Physicians in the US were found to have difficulty in determining patients’ out-of-pocket medication expenses, even with access to their drug and insurance information, according to findings from a survey published in JAMA Network Open.
A national mail-in survey was sent to 900 outpatient physicians across the US in December 2019. The ability to estimate out-of-pocket costs was assessed using a short vignette, in which a hypothetical patient was prescribed a new tier-4 drug that costed $1000 per month without insurance. A summary of the patient’s private insurance information was also provided. Physicians were asked to estimate how much the patient would have to pay when filling this medication using 4 types of cost-sharing: deductibles, co-insurance, copays, and out-of-pocket-maximums.
Multivariate linear regression was used to assess differences in cost estimation performance by medical specialty and demographic characteristics. Data were also collected on physicians’ attitudes toward discussing medication costs with patients; regression models were further adjusted for these factors.
Of the 900 physicians contacted, 405 (45%) responded to the survey: 112 (30%) primary care physicians, 128 (35%) were gastroenterologists, and 131 (35%) were rheumatologists. Mean age of participants was 49±10 years; 220 (59%) were men; and 216 (58%) were White.
Overall, 192 (52%) physicians accurately estimated medication costs before the deductible was met; 228 (62%) accurately used coinsurance information to estimate costs after the deductible was met; 224 (61%) accurately used copay information; and 210 (57%) accurately estimated costs after out-of-pocket maximum was met.
The average number of correctly answered questions was 2 out of 4. A total of 78 (21%) participants provided correct estimates for all 4 cost-sharing types.
Ability to estimate costs was not significantly associated with any demographic characteristic or any specific attitude toward discussing medication costs. The majority of physicians (74%) agreed that physicians have “an obligation to … [discuss] out-of-pocket costs when writing orders.” However, 77% indicated that they had difficulty advising patients on out-of-pocket costs, often due to time constraints (76%) or lack of knowledge (69%).

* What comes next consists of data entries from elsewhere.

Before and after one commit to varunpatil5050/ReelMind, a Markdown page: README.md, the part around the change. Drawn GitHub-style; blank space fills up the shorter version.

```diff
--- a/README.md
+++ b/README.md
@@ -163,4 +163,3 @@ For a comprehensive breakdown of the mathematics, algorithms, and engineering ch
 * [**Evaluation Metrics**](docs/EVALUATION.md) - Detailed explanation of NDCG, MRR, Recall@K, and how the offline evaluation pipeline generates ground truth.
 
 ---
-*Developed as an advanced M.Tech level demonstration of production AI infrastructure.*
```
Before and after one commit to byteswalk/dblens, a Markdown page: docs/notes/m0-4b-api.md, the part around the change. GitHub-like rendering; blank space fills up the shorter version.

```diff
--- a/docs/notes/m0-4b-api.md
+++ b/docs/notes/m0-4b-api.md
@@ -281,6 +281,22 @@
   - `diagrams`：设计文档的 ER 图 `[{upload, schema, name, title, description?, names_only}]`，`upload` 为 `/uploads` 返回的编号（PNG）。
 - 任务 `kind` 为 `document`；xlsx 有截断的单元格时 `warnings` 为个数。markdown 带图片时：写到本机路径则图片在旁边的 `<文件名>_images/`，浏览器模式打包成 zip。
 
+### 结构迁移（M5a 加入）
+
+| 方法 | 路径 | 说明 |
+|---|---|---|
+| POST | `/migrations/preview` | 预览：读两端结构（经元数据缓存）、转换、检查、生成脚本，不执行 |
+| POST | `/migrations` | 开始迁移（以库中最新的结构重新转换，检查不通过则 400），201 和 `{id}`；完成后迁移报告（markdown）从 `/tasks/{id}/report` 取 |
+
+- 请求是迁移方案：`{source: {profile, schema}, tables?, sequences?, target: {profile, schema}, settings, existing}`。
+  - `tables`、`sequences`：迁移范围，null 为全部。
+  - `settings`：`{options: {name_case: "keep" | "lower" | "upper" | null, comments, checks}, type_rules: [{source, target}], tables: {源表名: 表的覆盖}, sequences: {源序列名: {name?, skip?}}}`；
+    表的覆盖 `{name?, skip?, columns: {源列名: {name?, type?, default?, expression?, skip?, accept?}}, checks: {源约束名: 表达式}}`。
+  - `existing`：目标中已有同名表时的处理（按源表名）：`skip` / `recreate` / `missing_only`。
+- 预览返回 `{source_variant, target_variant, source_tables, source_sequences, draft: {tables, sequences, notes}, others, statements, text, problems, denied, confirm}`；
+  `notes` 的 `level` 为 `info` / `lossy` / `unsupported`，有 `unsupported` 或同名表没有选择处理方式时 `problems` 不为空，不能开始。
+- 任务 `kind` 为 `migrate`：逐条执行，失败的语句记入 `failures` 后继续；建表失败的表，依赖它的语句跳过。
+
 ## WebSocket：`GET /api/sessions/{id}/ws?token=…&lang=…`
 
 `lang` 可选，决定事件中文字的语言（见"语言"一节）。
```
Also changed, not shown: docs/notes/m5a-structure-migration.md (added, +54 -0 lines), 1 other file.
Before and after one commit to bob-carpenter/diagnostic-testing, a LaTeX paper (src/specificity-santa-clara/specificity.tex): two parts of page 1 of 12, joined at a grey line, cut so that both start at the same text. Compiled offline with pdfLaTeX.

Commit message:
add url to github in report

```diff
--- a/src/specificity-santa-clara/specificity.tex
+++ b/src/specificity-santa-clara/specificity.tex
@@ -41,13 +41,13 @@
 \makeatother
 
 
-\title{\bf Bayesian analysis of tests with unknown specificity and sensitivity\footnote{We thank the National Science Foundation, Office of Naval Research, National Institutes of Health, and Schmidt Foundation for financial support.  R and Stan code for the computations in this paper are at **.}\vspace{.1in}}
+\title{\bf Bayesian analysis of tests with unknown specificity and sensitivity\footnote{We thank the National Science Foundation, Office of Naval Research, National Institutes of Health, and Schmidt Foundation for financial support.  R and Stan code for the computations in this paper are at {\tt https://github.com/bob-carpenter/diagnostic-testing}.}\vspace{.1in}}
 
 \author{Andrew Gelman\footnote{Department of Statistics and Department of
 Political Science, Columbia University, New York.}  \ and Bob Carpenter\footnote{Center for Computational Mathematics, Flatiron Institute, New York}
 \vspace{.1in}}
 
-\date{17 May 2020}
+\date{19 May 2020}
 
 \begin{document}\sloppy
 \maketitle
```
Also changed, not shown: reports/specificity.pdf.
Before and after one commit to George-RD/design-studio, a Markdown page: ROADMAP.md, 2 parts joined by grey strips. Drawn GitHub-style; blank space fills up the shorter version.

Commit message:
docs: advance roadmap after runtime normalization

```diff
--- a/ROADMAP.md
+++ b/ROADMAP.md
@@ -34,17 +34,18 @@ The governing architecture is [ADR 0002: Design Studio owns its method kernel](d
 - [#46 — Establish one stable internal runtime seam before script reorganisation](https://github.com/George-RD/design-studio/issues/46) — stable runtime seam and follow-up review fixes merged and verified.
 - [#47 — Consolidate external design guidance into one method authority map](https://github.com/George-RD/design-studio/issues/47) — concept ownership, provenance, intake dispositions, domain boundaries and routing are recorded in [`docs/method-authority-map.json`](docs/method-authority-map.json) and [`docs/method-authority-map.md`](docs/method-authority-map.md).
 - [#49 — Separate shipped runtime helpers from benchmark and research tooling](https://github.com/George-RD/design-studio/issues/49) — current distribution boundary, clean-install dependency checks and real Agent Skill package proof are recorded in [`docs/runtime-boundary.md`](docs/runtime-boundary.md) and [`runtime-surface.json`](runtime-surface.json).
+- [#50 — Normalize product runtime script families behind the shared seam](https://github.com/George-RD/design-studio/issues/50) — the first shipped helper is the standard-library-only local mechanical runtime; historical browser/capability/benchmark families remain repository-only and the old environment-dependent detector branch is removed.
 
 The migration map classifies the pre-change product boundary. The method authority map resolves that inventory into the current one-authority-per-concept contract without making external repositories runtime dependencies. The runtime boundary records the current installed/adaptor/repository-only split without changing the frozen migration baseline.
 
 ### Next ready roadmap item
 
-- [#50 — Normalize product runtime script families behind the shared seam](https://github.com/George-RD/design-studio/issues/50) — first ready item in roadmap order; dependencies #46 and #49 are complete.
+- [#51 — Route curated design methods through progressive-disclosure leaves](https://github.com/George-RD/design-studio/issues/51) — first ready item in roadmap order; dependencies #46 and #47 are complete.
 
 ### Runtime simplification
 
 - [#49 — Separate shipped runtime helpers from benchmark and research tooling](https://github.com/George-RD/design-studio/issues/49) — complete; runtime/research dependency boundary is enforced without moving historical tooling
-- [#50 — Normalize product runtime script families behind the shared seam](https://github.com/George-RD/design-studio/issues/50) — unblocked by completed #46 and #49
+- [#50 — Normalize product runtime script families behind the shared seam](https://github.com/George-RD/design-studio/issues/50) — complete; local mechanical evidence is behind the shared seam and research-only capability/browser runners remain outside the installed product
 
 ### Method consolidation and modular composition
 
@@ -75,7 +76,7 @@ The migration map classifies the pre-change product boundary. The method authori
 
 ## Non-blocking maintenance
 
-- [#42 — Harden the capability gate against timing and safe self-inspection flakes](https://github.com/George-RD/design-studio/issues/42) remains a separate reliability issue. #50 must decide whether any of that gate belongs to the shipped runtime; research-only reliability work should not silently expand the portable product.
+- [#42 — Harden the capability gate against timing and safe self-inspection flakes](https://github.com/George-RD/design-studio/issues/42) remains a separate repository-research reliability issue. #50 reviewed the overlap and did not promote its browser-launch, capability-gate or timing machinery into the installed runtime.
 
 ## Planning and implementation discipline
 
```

Data from this study suggest that while most physicians believed discussing medication payments with patients is important, few of them were able to accurately estimate out-of-pocket costs.
Researchers noted that data from physicians in specialties outside of primary care, gastroenterology, and rheumatology were not collected. In additions, shutdowns related to the COVID-19 pandemic may have affected response rates, potentially introducing nonresponse bias.
“These findings suggest that increased price transparency and simpler insurance cost sharing mechanisms are needed to enable informed cost conversations at the point of prescribing,” the researchers wrote.
Sloan CE, Millo L, Gutterman S, Ubel PA. Accuracy of physician estimates of out-of-pocket costs for medication filling. JAMA Netw Open. 2021;4(11):e2133188. doi:10.1001/jamanetworkopen.2021.33188
This article originally appeared on Rheumatology Advisor